Thank you for joining us, Marilyn. I have no doubt you will receive many applications to join your Facebook group.

Thursday, 17 March 2016

World Book Day

On World Book Day, March 5th, I was one of three writers from Bardstown Writers Group, who went along to Myton School to talk to Year 7 pupils about Creative Writing. We were asked to talk to these pupils, age 11-12, about our writing journey, and what made us start writing. All three of us were as nervous as if we were about to meet the Queen. And our fears grew when we learnt that instead of the initial number of about 12-20 pupils, for 20 mins, there was now going to be 60 pupils for one hour, along with the English teachers, the Librarians, and the Deputy Head. But we were brave. We accepted the challenge, even though none of us had ever done an author talk at a school before.

When we got there, the staff tried to put us at our ease, and offered us tea and a selection of home made cakes! But alas, we were too nervous even to eat cake! However, as soon as we got started, we realised that this very large group of pupils were keen to learn from us, and really listened to what we had to say to them about writing. I was amazed at their responsiveness and interaction. They had no fears about participating in the little imaginative exercises we gave them. They had no problem generating a plot from the one sentence. 

We did some readings of flash fiction, poetry, and from my novel, which they applauded. So I was pleased they weren't too bored. They seemed a bright lot, who are very interested in Creative Writing, and write their own stories in different genres - Fantasy, Young Adult, Science Fiction, and more serious topics, such as racism. I gave them a handout of my Top Tips for Writing, and some Writing Magazines.

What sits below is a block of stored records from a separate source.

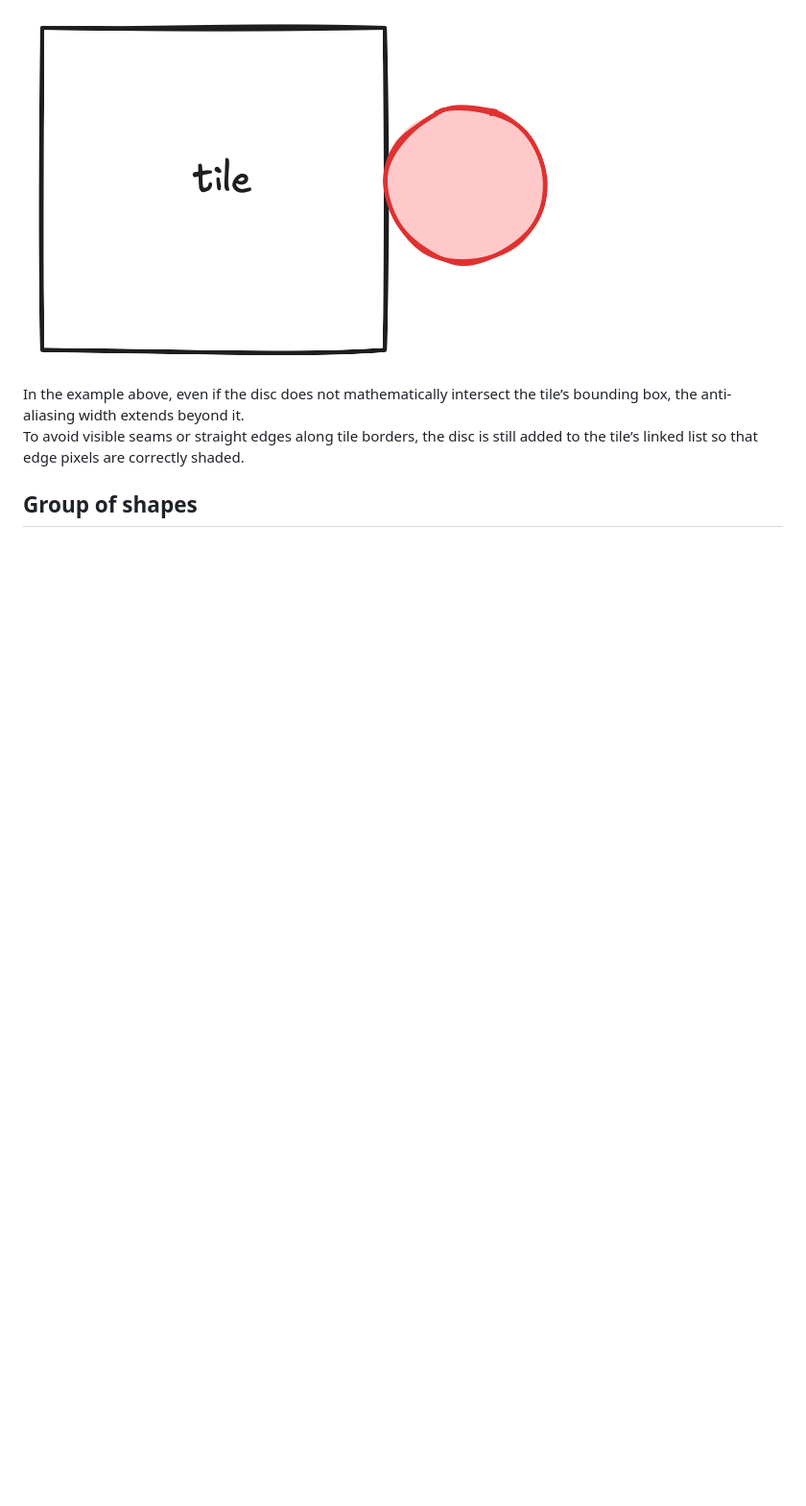
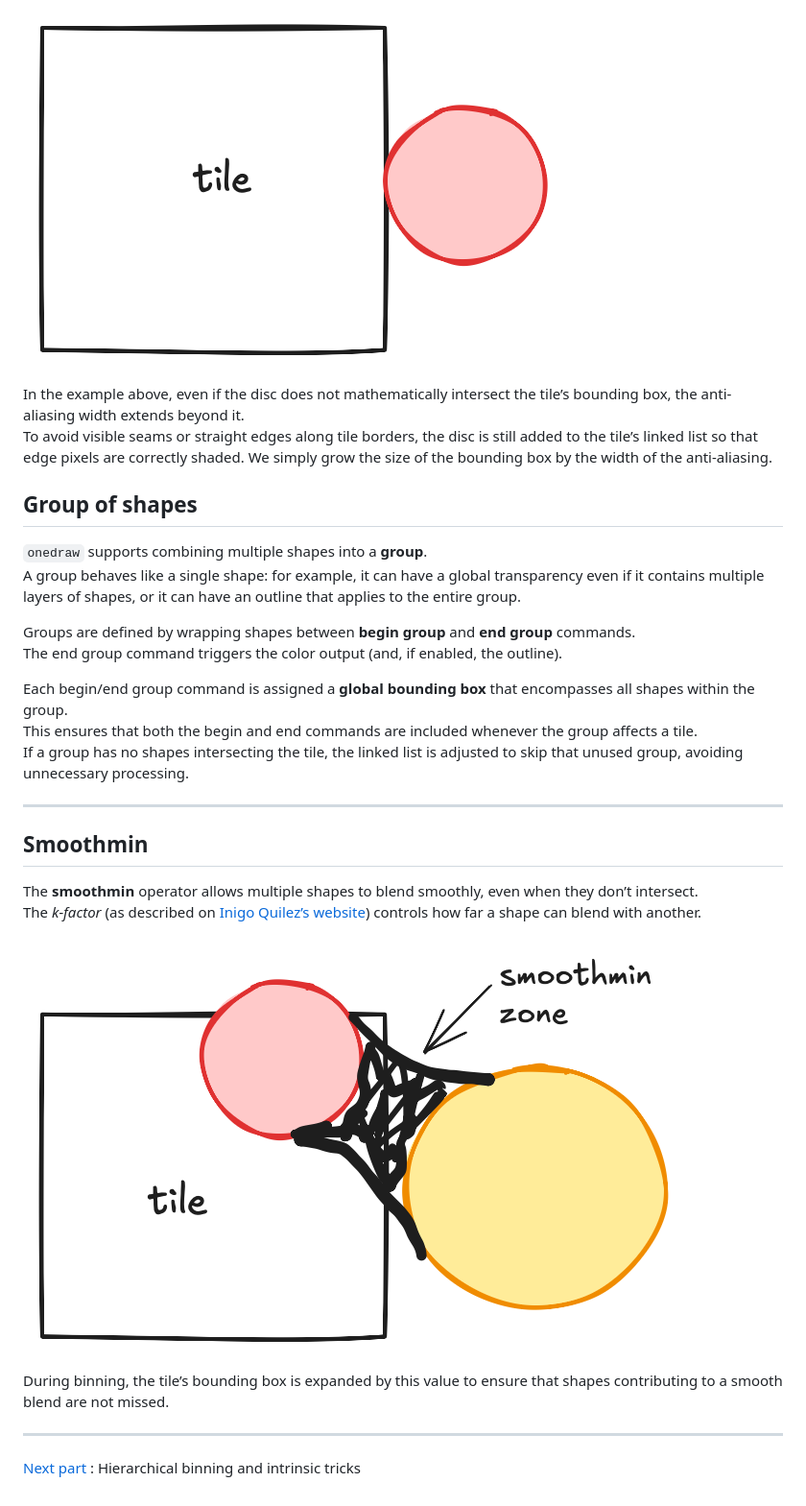
Before and after one commit to Geolm/onedraw, a Markdown page: doc/part1.md, the part around one of its changes. Shown at 96% size. Drawn GitHub-style; pictures changed too: doc/smoothmin.png (added); blank space fills up the shorter version.

Commit message:
WIP part1

```diff
--- a/doc/part1.md
+++ b/doc/part1.md
@@ -21,5 +21,33 @@ The width of the anti-aliasing region (defined by the user in onedraw) must be t
 
 In the example above, even if the disc does not mathematically intersect the tile’s bounding box, the anti-aliasing width extends beyond it.
 To avoid visible seams or straight edges along tile borders, the disc is still added to the tile’s linked list so that edge pixels are correctly shaded.
+We simply grow the size of the bounding box by the width of the anti-aliasing.
 
 ## Group of shapes
+
+`onedraw` supports combining multiple shapes into a **group**.
+A group behaves like a single shape: for example, it can have a global transparency even if it contains multiple layers of shapes, or it can have an outline that applies to the entire group.
+
+Groups are defined by wrapping shapes between **begin group** and **end group** commands.
+The end group command triggers the color output (and, if enabled, the outline).
+
+Each begin/end group command is assigned a **global bounding box** that encompasses all shapes within the group.
+This ensures that both the begin and end commands are included whenever the group affects a tile.
+If a group has no shapes intersecting the tile, the linked list is adjusted to skip that unused group, avoiding unnecessary processing.
+
+
+---
+
+## Smoothmin
+
+The **smoothmin** operator allows multiple shapes to blend smoothly, even when they don’t intersect.
+The *k-factor* (as described on [Inigo Quilez’s website](https://iquilezles.org/articles/smin/)) controls how far a shape can blend with another.
+
+![smoothmin](smoothmin.png)
+
+During binning, the tile’s bounding box is expanded by this value to ensure that shapes contributing to a smooth blend are not missed.
+
+
+---
+
+[Next part](part2.md) : Hierarchical binning and intrinsic tricks
```
Also changed, not shown: other parts of doc/part1.md (+1 -1 lines), doc/index.md (+3 -4 lines).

The school later got in touch with positive feedback. The pupils enjoyed our visit, and the school hopes to invite us back next year. I say that hour spent there was well worth it, and I hope that our visit creates a positive memory for them. I would not be surprised if one of two of them turn out to take up writing seriously. Seriously! I was impressed.